Whereas English hardcore punk bands were “motivated by politics,” Gauze believed Japan was too peaceful to complain about, and instead wanted to focus on personal impact. “The lyrics encourage [listeners] to do their best and have courage. It’s about what happens around us and what we feel every day,” Fugu said in a MRR interview. Shin added, “Punk means in English, rebellion, but to us punk means self-responsibility. We should have responsibility at all times for our own actions. You need to be responsible, whatever you do. It’s not that working is good and not working is bad.”
Since their formation, Gauze would regularly host live events under the title “Disinfection GIG” in Japan. Last night, Gauze played at Shinjuku ANTIKNOCK in Tokyo. It was their 176th show in the series and likely last concert ever.
Alongside bands like G.I.S.M. and S.O.B., Gauze were an integral part of Japan’s hardcore punk scene and helped popularize the regional sound abroad.

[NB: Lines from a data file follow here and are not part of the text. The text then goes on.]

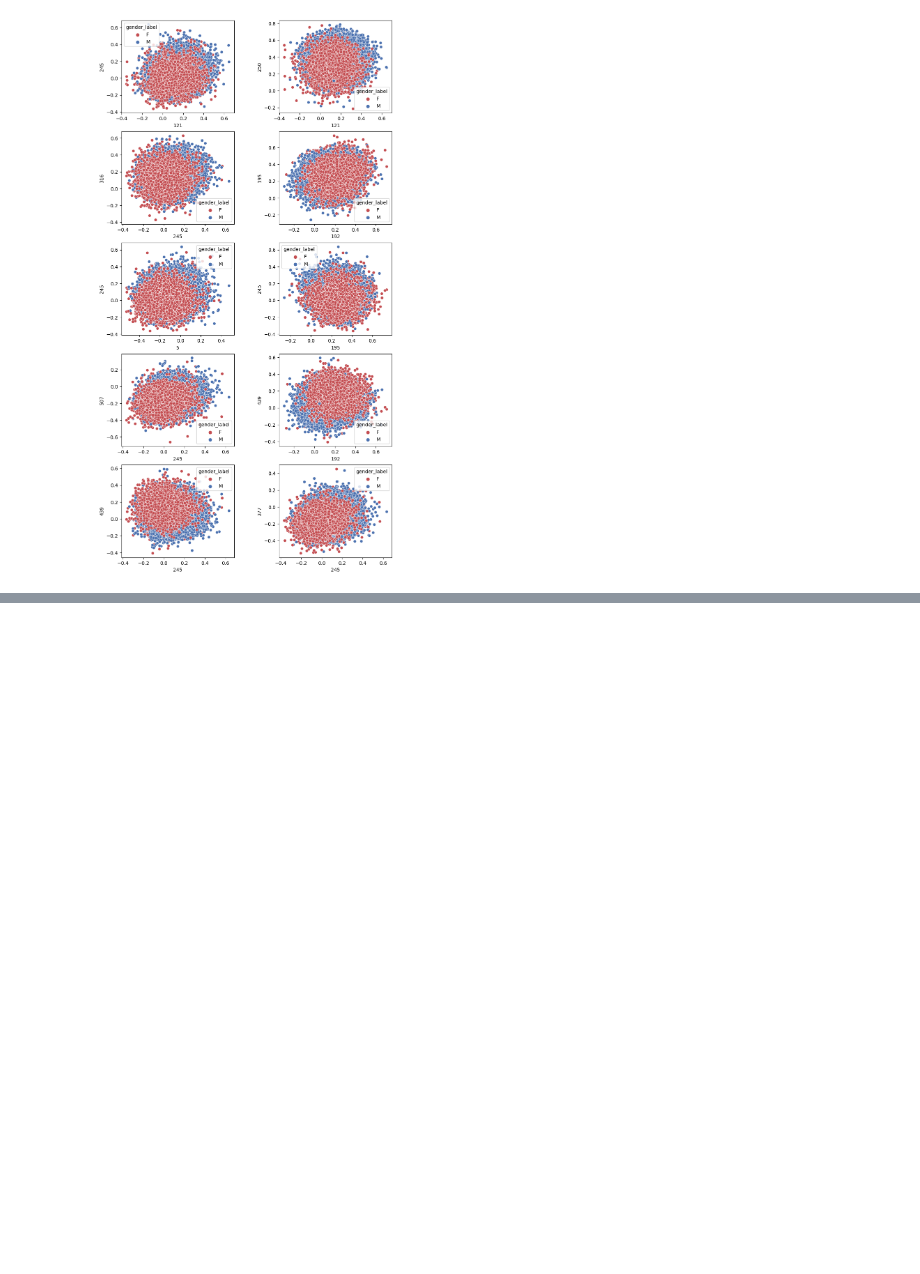
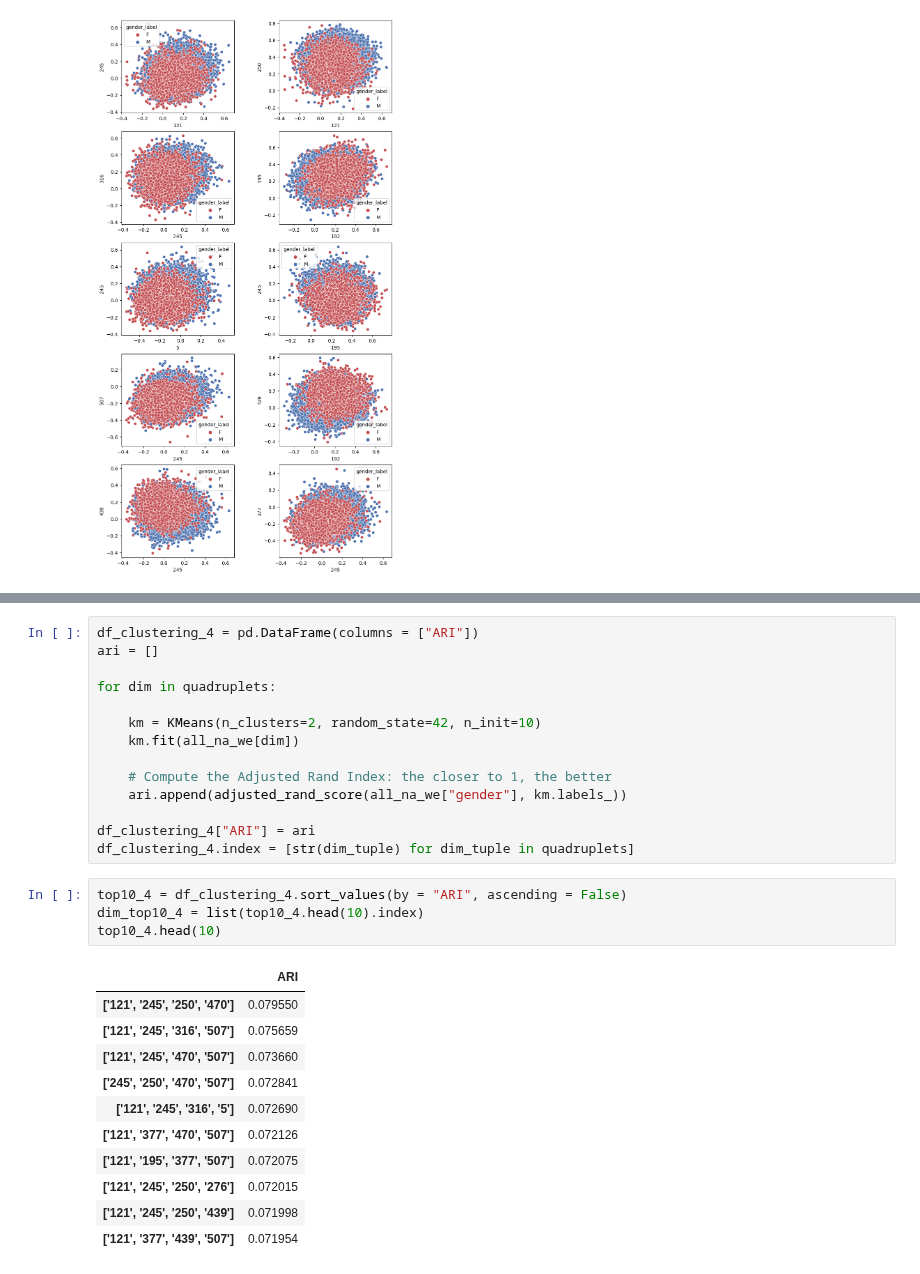
Before and after one commit to ClementineBleuze/WordEmbeddings, a Jupyter notebook: Notebooks_dim_clustering/gender_clustering.ipynb, the cells around one changed output, grey strips where cells are left out. Drawn from its saved outputs; the diff is of its cells as text; blank space fills up the shorter version.

```diff
--- a/Notebooks_dim_clustering/gender_clustering.ipynb
+++ b/Notebooks_dim_clustering/gender_clustering.ipynb
@@ -129,0 +195,30 @@ print(dim_top10_2, dim_top10_1)
+# %%
+df_clustering_4 = pd.DataFrame(columns = ["ARI"])
+ari = []
+
+for dim in quadruplets:
+
+    km = KMeans(n_clusters=2, random_state=42, n_init=10)
+    km.fit(all_na_we[dim])
+
+    # Compute the Adjusted Rand Index: the closer to 1, the better
+    ari.append(adjusted_rand_score(all_na_we["gender"], km.labels_))
+
+df_clustering_4["ARI"] = ari
+df_clustering_4.index = [str(dim_tuple) for dim_tuple in quadruplets]
+# %%
+top10_4 = df_clustering_4.sort_values(by = "ARI", ascending = False)
+dim_top10_4 = list(top10_4.head(10).index)
+top10_4.head(10)
+# %% [output]
+|  | ARI |
+| ['121', '245', '250', '470'] | 0.079550 |
+| ['121', '245', '316', '507'] | 0.075659 |
+| ['121', '245', '470', '507'] | 0.073660 |
+| ['245', '250', '470', '507'] | 0.072841 |
+| ['121', '245', '316', '5'] | 0.072690 |
+| ['121', '377', '470', '507'] | 0.072126 |
+| ['121', '195', '377', '507'] | 0.072075 |
+| ['121', '245', '250', '276'] | 0.072015 |
+| ['121', '245', '250', '439'] | 0.071998 |
+| ['121', '377', '439', '507'] | 0.071954 |
```
Also changed, not shown: parts of 13 cells of this notebook.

During their famous 1996 US tour, Gauze performed sets at 924 Gilman in Berkeley, California and Fireside Bowl in Chicago, Illinois. ちょっとの雨ならがまん (デジタルリマスター版), a 1983 documentary by Junji Yasuda about the dawn of the Japanese hardcore punk scene that features Gauze, was recently digitally remastered in 2018.